so my mum went in to hospital (UCH) to have a fairly routine procedure which involves putting a tube down the oesophagus (i.e. your throat) to look at her insides - unfortunately, (3% chance) the procedure resulted in a puncture which means she is unable to eat or drink for 2-6 weeks (depending) - 3 weeks later, after visiting almost every day, I am shocked at the appalingness of the NHS today (and UCH is supposed to be one of the better hospitals). The nursing at nighttime is largely done by people that hardly ever speak to patients and do not respond to calls from patients - sure they have a large ward to look after but this is a bad scenari o - in many cases it is clear that there is a significatn "jobsworth" attitude going on, particulalry amongst people who take advantage of the NHS massive overeas recruitement just to get trained in the UK then head home - they often do not even speak english well enough to have a conversxation with an elderly person with poor sight and heating - in some cases they tried to offer food/drinks/drugs despite a large sign o nthe bed saying "Nil by Mouth".
continuity of knowledge amongst doctors visiting the bed was por - often they spent less than 10 seconds (3 times in my sight) looking at the patient notes and relied on the patient - a bad idea with an 85 year old person with problems with sight and hearing.
The fact that the patient was only there because of hospital error (no I am not blaming them completely, but it ought to be a factor) should mean they are ALL aware that they ought to be extra careful - the only times I've seen them act profrssionally is when I (as an ex UCL professor) mention my affiliation or my sister (a doctor) show up. That is unfair on other patients, but also means that the bar for adequate care is simply way too low to be acceptable.

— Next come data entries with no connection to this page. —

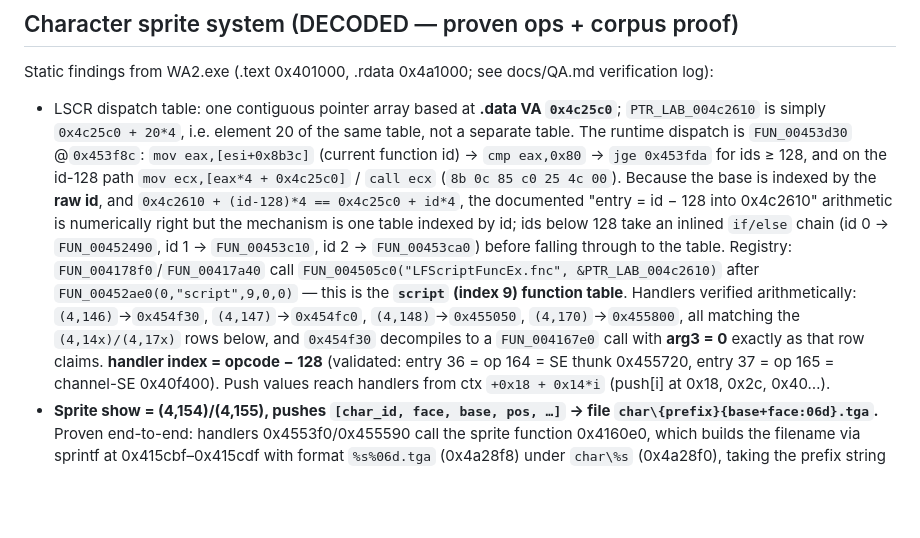
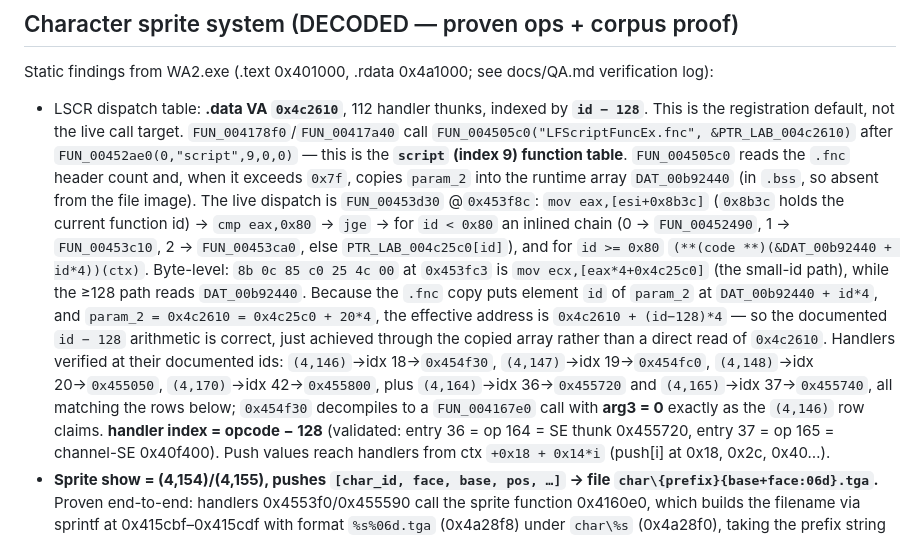
Before and after one commit to naczo5/white-album2-web, a Markdown page: wa2-web/docs/PARSING.md, the part around the change. GitHub-like rendering; blank space fills up the shorter version.

Commit message:
docs: correct LSCR dispatch mechanism (two-level: inlined, then .fnc copy)
My previous commit claimed the table was "one array at 0x4c25c0 indexed by
raw id" and that the id-128 arithmetic was incidental. That was wrong.
Reading FUN_00453d30 properly:

  iVar7 = *(int *)(ctx + 0x8b3c);          // current function id
  if (iVar7 < 0x80) {                       // < 128
      if (iVar7 == 0) FUN_00452490(ctx);
      else if (iVar7 == 1) FUN_00453c10(ctx);
      else if (iVar7 == 2) FUN_00453ca0(ctx);
      else (*(code **)(&PTR_LAB_004c25c0))[iVar7]();
  } else {                                  // >= 128
      (**(code **)(&DAT_00b92440 + iVar7*4))(ctx);
  }

DAT_00b92440 is in .bss (beyond the file image), so it is filled at runtime:
FUN_004505c0 reads the LFScriptFuncEx.fnc header count and, when it exceeds
0x7f, copies param_2 into that array at slot local_108. param_2 is
&PTR_LAB_004c2610, so element id lands at 0x4c2610 + (id-128)*4.

Therefore the documented "entry = id - 128 into 0x4c2610" is CORRECT; the
mechanism is a runtime copy into .bss, not a direct read of 0x4c2610 and
not a raw-id index. Byte evidence: 0x453fc3 has `8b 0c 85 c0 25 4c 00`
(mov ecx,[eax*4+0x4c25c0]) on the <128 path only.

Handler ids re-verified against 0x4c2610 at (id-128): 146->0x454f30,
147->0x454fc0, 148->0x455050, 164->0x455720, 165->0x455740,
170->0x455800. id165's thunk calls 0x40f400 (the documented channel-SE
entry), and id164 pushes 2 args while id165 pushes 5, matching the
SE_%04d and 5-push rows.

Gates: pytest 165p/9s, check_flow 32/32.
Co-authored-by: Cursor <cursoragent@cursor.com>

```diff
--- a/wa2-web/docs/PARSING.md
+++ b/wa2-web/docs/PARSING.md
@@ -301,26 +301,33 @@ occur exactly 2× each).
 Static findings from WA2.exe (.text 0x401000, .rdata 0x4a1000; see
 docs/QA.md verification log):
 
-- LSCR dispatch table: one contiguous pointer array based at **.data
-  VA `0x4c25c0`**; `PTR_LAB_004c2610` is simply `0x4c25c0 + 20*4`, i.e.
-  element 20 of the same table, not a separate table. The runtime dispatch
-  is `FUN_00453d30` @`0x453f8c`:
-  `mov eax,[esi+0x8b3c]` (current function id) → `cmp eax,0x80` →
-  `jge 0x453fda` for ids ≥ 128, and on the id-128 path
-  `mov ecx,[eax*4 + 0x4c25c0]` / `call ecx` (`8b 0c 85 c0 25 4c 00`).
-  Because the base is indexed by the **raw id**, and
-  `0x4c2610 + (id-128)*4 == 0x4c25c0 + id*4`, the documented
-  "entry = id − 128 into 0x4c2610" arithmetic is numerically right but the
-  mechanism is one table indexed by id; ids below 128 take an inlined
-  `if/else` chain (id 0 → `FUN_00452490`, id 1 → `FUN_00453c10`, id 2 →
-  `FUN_00453ca0`) before falling through to the table. Registry:
-  `FUN_004178f0`/`FUN_00417a40` call
+- LSCR dispatch table: **.data VA `0x4c2610`**, 112 handler thunks, indexed
+  by **`id − 128`**. This is the registration default, not the live call
+  target. `FUN_004178f0`/`FUN_00417a40` call
   `FUN_004505c0("LFScriptFuncEx.fnc", &PTR_LAB_004c2610)` after
   `FUN_00452ae0(0,"script",9,0,0)` — this is the **`script` (index 9)
-  function table**. Handlers verified arithmetically: `(4,146)`→`0x454f30`,
-  `(4,147)`→`0x454fc0`, `(4,148)`→`0x455050`, `(4,170)`→`0x455800`, all
-  matching the `(4,14x)/(4,17x)` rows below, and `0x454f30` decompiles to a
-  `FUN_004167e0` call with **arg3 = 0** exactly as that row claims.
+  function table**. `FUN_004505c0` reads the `.fnc` header count and, when
+  it exceeds `0x7f`, copies `param_2` into the runtime array
+  `DAT_00b92440` (in `.bss`, so absent from the file image).
+  The live dispatch is `FUN_00453d30` @`0x453f8c`:
+  `mov eax,[esi+0x8b3c]` (`0x8b3c` holds the current function id) →
+  `cmp eax,0x80` → `jge` → for `id < 0x80` an inlined chain (0 →
+  `FUN_00452490`, 1 → `FUN_00453c10`, 2 → `FUN_00453ca0`, else
+  `PTR_LAB_004c25c0[id]`), and for `id >= 0x80`
+  `(**(code **)(&DAT_00b92440 + id*4))(ctx)`. Byte-level: `8b 0c 85 c0 25
+  4c 00` at `0x453fc3` is `mov ecx,[eax*4+0x4c25c0]` (the small-id path),
+  while the ≥128 path reads `DAT_00b92440`. Because the `.fnc` copy puts
+  element `id` of `param_2` at `DAT_00b92440 + id*4`, and
+  `param_2 = 0x4c2610 = 0x4c25c0 + 20*4`, the effective address is
+  `0x4c2610 + (id−128)*4` — so the documented `id − 128` arithmetic is
+  correct, just achieved through the copied array rather than a direct
+  read of `0x4c2610`.
+  Handlers verified at their documented ids: `(4,146)`→idx 18→`0x454f30`,
+  `(4,147)`→idx 19→`0x454fc0`, `(4,148)`→idx 20→`0x455050`,
+  `(4,170)`→idx 42→`0x455800`, plus `(4,164)`→idx 36→`0x455720` and
+  `(4,165)`→idx 37→`0x455740`, all matching the rows below; `0x454f30`
+  decompiles to a `FUN_004167e0` call with **arg3 = 0** exactly as the
+  `(4,146)` row claims.
   **handler index = opcode − 128** (validated: entry 36 = op 164 = SE
   thunk 0x455720, entry 37 = op 165 = channel-SE 0x40f400). Push values
   reach handlers from ctx `+0x18 + 0x14*i` (push[i] at 0x18, 0x2c, 0x40…).
```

Other problems - the wards are not that clean (not as bad as the Free (also run by UCL) where my father died of MRSA, or Addenbrookes, where I was with a broken leg, treated very very well, but not much good compared, say to my bathroom at home, and I am not a OCD about cleanliness:)
Problem is that everyone is spending (visibly) significant time on management processes (forms on PCs and paper) rather than listeing to patient, family and colleagues - the silo-mentality is obviously driven by the constant re-org;s the NHS has had to undergo - I don't hold much hope out - I havnt seemn Michael Moore's SIcko movie yet about US healthcare, but I would be interested in a comparison...the TV documentary recently on trying to clean up UK hospotials was quite amusing, but there are far more fundamental problems, if UCH (which is suppsoed tobe good) is anything to go by. The NHS connecting for care and NPfIT programmes are irrevant, and infinite sink of dosh whoch should be used to fix personnel and medical professional morale and community immediately or the system will spiral into complete irreperal position.